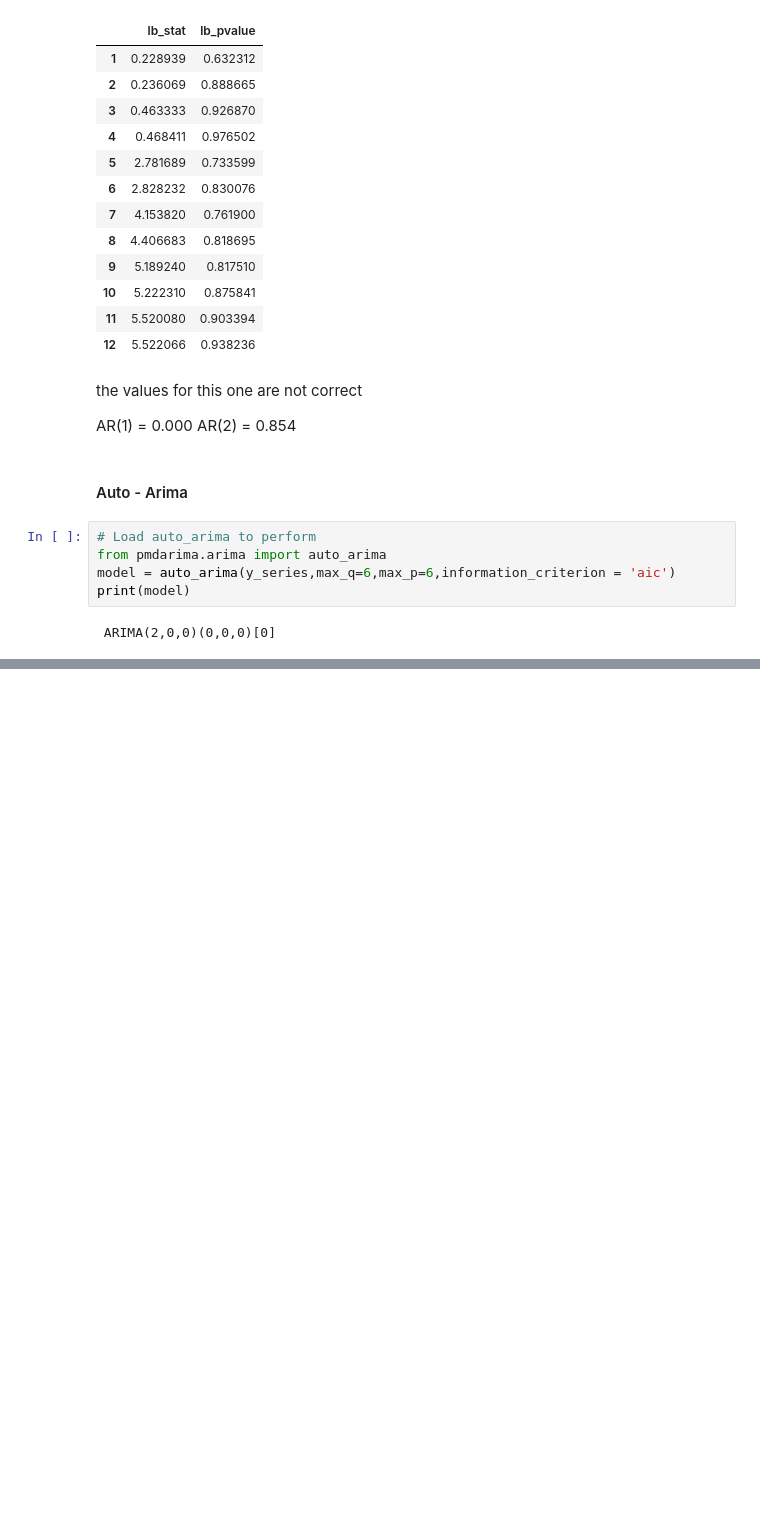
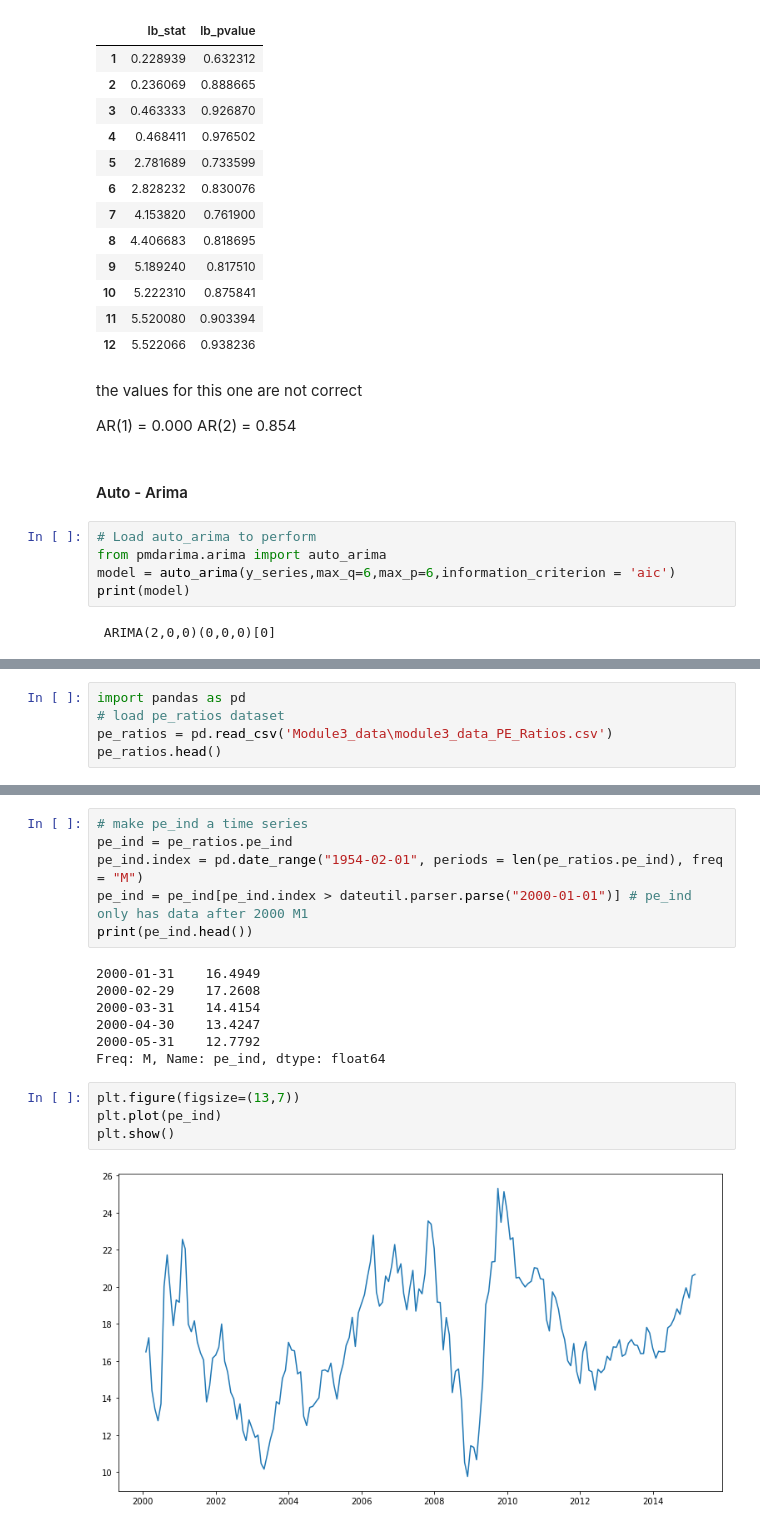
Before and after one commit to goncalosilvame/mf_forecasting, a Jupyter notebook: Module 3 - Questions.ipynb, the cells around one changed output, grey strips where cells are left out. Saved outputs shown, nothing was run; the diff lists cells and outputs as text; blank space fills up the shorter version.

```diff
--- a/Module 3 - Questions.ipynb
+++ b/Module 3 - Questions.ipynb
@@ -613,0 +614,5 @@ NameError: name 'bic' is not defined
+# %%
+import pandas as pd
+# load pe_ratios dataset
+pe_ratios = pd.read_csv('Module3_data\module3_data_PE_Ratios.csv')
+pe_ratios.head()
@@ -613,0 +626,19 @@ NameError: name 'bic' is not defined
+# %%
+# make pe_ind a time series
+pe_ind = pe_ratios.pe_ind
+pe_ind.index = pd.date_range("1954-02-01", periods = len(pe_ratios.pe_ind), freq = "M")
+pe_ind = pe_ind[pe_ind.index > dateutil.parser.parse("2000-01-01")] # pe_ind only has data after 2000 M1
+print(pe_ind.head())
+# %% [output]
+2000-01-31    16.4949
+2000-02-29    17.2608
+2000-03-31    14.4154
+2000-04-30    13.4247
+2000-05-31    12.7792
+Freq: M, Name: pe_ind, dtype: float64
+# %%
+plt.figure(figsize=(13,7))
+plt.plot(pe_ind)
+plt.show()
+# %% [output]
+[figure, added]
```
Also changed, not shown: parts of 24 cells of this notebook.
=-=-=-=-=
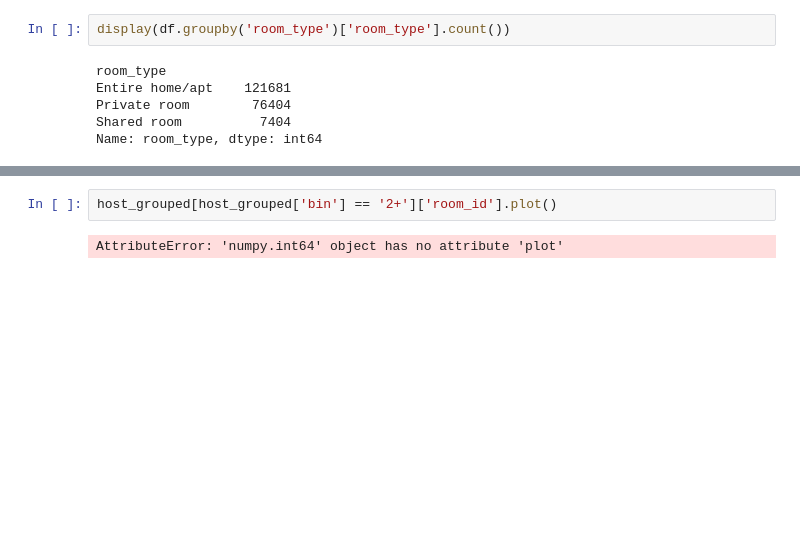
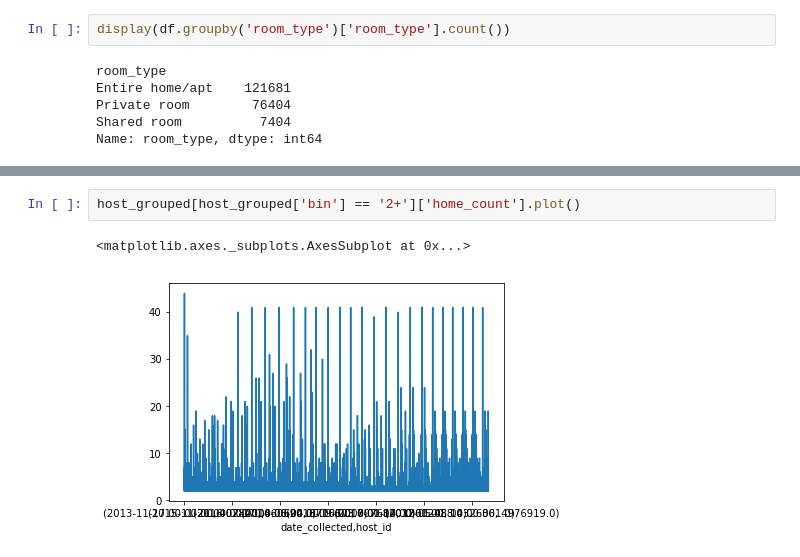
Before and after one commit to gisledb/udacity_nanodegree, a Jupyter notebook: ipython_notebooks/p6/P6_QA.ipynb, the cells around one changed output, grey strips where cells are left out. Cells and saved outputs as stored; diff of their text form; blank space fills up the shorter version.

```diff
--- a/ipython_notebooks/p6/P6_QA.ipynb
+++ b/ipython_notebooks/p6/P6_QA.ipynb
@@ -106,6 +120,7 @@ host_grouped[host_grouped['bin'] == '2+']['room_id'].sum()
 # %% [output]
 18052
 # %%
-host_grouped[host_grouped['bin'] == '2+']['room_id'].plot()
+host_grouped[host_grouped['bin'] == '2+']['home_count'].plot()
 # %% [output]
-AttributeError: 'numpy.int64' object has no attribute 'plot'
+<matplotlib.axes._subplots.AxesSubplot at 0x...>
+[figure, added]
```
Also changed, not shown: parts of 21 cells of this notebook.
=-=-=-=-=
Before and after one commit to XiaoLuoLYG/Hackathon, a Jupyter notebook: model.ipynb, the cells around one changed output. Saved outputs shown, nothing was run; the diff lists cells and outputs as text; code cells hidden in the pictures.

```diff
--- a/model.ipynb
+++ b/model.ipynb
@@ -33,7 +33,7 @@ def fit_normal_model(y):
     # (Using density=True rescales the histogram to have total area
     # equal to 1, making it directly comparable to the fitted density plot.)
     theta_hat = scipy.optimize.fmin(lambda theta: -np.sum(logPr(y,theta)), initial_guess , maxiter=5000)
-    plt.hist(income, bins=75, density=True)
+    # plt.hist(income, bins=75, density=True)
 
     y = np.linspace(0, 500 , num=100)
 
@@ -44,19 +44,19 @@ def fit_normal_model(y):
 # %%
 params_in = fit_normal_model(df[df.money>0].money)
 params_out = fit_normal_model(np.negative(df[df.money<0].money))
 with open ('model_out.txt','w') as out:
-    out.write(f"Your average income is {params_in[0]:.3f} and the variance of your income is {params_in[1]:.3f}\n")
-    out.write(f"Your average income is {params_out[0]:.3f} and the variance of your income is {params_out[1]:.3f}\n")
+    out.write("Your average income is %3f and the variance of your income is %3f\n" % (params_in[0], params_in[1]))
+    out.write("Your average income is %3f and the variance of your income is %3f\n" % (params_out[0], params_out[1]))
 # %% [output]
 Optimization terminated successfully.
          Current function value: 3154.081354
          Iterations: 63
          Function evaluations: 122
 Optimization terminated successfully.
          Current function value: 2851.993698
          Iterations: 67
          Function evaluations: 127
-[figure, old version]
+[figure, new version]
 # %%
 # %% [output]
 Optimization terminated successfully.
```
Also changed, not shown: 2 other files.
=-=-=-=-=
Task description » Look for the string "shown" in the entries above. Copy every line that has it.

Answer to this task »
Before and after one commit to goncalosilvame/mf_forecasting, a Jupyter notebook: Module 3 - Questions.ipynb, the cells around one changed output, grey strips where cells are left out. Saved outputs shown, nothing was run; the diff lists cells and outputs as text; blank space fills up the shorter version.
Also changed, not shown: parts of 24 cells of this notebook.
Also changed, not shown: parts of 21 cells of this notebook.
Before and after one commit to XiaoLuoLYG/Hackathon, a Jupyter notebook: model.ipynb, the cells around one changed output. Saved outputs shown, nothing was run; the diff lists cells and outputs as text; code cells hidden in the pictures.
Also changed, not shown: 2 other files.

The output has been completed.